Kenyatta said in his victory speech that “Today, we celebrate the triumph of democracy, the triumph of peace, the triumph of nationhood. We expect the international community to respect the sovereignty and democratic will of the people of Kenya. The Africa star is shining brightly and the destiny of Africa is now in our hands.” (March 9)
U.S. Assistant Secretary of State Johnnie Carson said prior to the Kenyan elections that “choices have consequences.” This was designed to influence the outcome of the vote.
The ICC has been severely criticized in Africa due to the fact that all of its indictments are centered on leaders and political figures targeted by the U.S. and other imperialist states. Kenyatta will be the second head of state facing indictments by the court based in The Hague.
Republic of Sudan President Omar Hassan al-Bashir has been under indictment by the ICC for several years. He, too, has rejected the indictments as a tool utilized by western powers against Sudan.

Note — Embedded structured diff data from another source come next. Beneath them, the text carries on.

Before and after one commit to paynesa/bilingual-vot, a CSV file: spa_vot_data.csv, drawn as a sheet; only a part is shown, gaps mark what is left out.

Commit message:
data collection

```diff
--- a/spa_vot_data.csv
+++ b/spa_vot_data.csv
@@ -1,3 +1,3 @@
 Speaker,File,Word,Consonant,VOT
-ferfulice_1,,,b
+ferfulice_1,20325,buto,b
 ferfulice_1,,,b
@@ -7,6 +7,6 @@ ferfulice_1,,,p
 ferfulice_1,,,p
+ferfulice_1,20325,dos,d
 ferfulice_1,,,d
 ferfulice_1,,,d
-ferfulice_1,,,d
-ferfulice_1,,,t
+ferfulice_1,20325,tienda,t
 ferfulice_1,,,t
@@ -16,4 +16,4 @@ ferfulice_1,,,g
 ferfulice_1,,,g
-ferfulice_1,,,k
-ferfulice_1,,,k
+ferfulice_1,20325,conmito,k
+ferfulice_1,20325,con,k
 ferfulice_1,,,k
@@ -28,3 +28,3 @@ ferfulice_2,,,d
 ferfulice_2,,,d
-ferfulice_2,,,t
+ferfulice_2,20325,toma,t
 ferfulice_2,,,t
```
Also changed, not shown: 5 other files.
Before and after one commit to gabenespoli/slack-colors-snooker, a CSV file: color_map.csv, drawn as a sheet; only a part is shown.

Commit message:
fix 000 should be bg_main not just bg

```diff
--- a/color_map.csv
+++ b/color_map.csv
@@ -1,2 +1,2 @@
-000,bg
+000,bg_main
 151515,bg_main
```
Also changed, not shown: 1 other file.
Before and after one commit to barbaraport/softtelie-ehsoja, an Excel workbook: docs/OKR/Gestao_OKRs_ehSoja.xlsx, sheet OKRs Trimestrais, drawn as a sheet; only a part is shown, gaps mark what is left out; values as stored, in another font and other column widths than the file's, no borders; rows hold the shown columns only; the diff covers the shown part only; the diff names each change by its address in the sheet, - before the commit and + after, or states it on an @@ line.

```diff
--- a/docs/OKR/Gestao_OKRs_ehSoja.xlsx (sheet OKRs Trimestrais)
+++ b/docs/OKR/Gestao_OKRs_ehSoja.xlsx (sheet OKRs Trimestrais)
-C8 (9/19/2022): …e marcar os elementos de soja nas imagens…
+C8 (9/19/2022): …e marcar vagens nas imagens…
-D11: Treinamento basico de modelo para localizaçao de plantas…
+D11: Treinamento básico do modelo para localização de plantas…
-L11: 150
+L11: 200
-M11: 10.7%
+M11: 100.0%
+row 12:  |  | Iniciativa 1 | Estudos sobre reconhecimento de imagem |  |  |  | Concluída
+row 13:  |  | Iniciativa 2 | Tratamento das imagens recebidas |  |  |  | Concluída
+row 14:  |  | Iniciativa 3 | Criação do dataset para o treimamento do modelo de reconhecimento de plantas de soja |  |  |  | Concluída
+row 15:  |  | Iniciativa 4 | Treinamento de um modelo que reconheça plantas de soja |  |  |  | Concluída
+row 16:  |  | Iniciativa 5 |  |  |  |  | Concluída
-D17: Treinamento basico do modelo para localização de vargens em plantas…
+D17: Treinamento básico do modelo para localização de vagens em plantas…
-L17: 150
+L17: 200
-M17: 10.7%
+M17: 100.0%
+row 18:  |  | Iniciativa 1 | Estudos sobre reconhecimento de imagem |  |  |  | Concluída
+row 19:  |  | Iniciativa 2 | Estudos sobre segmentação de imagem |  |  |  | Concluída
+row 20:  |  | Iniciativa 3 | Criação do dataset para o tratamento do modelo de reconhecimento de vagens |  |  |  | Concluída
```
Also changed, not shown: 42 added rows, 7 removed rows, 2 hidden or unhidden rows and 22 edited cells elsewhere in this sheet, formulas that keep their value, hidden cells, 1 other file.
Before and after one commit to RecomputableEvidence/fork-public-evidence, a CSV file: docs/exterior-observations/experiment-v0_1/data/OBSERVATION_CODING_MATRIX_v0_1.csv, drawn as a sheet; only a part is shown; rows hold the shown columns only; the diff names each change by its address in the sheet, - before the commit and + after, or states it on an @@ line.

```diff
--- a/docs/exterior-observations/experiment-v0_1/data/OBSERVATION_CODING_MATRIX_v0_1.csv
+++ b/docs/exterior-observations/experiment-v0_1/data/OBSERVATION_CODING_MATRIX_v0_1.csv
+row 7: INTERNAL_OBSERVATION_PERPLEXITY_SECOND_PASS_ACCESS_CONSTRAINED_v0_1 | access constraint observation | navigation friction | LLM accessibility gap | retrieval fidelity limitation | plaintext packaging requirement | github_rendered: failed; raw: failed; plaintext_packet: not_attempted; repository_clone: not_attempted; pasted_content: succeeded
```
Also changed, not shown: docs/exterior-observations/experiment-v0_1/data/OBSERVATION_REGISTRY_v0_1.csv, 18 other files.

Most states in Africa and the Middle East have ignored the indictments against President Bashir along with the African Union and the Arab League. Bashir has traveled to numerous African and Arab states for international conferences in defiance of the ICC and the western imperialist states, some of whom, like the U.S., are not party to the Rome Statue which established the ICC.
In an editorial published by the Zimbabwe Sunday Mail entitled “Lessons From Kenya’s Elections,” it states that “All indications point to the fact that this election will have far-reaching implications—not just for relations between Kenya and Western governments but also for relations between Western governments and the rest of the African continent. “ (March 10)
This same article goes on to point out that although Oginga Odinga, Raila’s father, was a true patriot of Kenya and Africa, his son is quite different in regard to his political orientation. Raila Odinga has served as a mouthpiece for U.S. imperialist interests in Africa attacking Zimbabwe and other states targeted by Washington.
The Zimbabwe Sunday Mail observes that Odinga “has come across as a puppet of the West, a man not given to independent thinking. Despite enjoying the support of some Western powers and benefitting from the advantages of incumbency, Raila has once again flattered to deceive.”
Noting the significance of the developments in Kenya, The Sunday Mail stresses that “Uhuru Kenyatta’s victory sends a strong message to the bullies in Washington, London, Paris and Brussels that the people of Africa will no longer be intimidated by racist overlords. In spite of the International Criminal Court charges that dangled above his head like the proverbial sword of Damocles, Uhuru has gone on to win a tough election. It is a huge achievement.”
It will be very interesting to see how the Obama administration proceeds in regard to its relations with Kenya. The country’s strategic location and role within the region will continue to make it a focal point for Washington’s involvement.
Abayomi Azikiwe Editor, Pan-African News Wire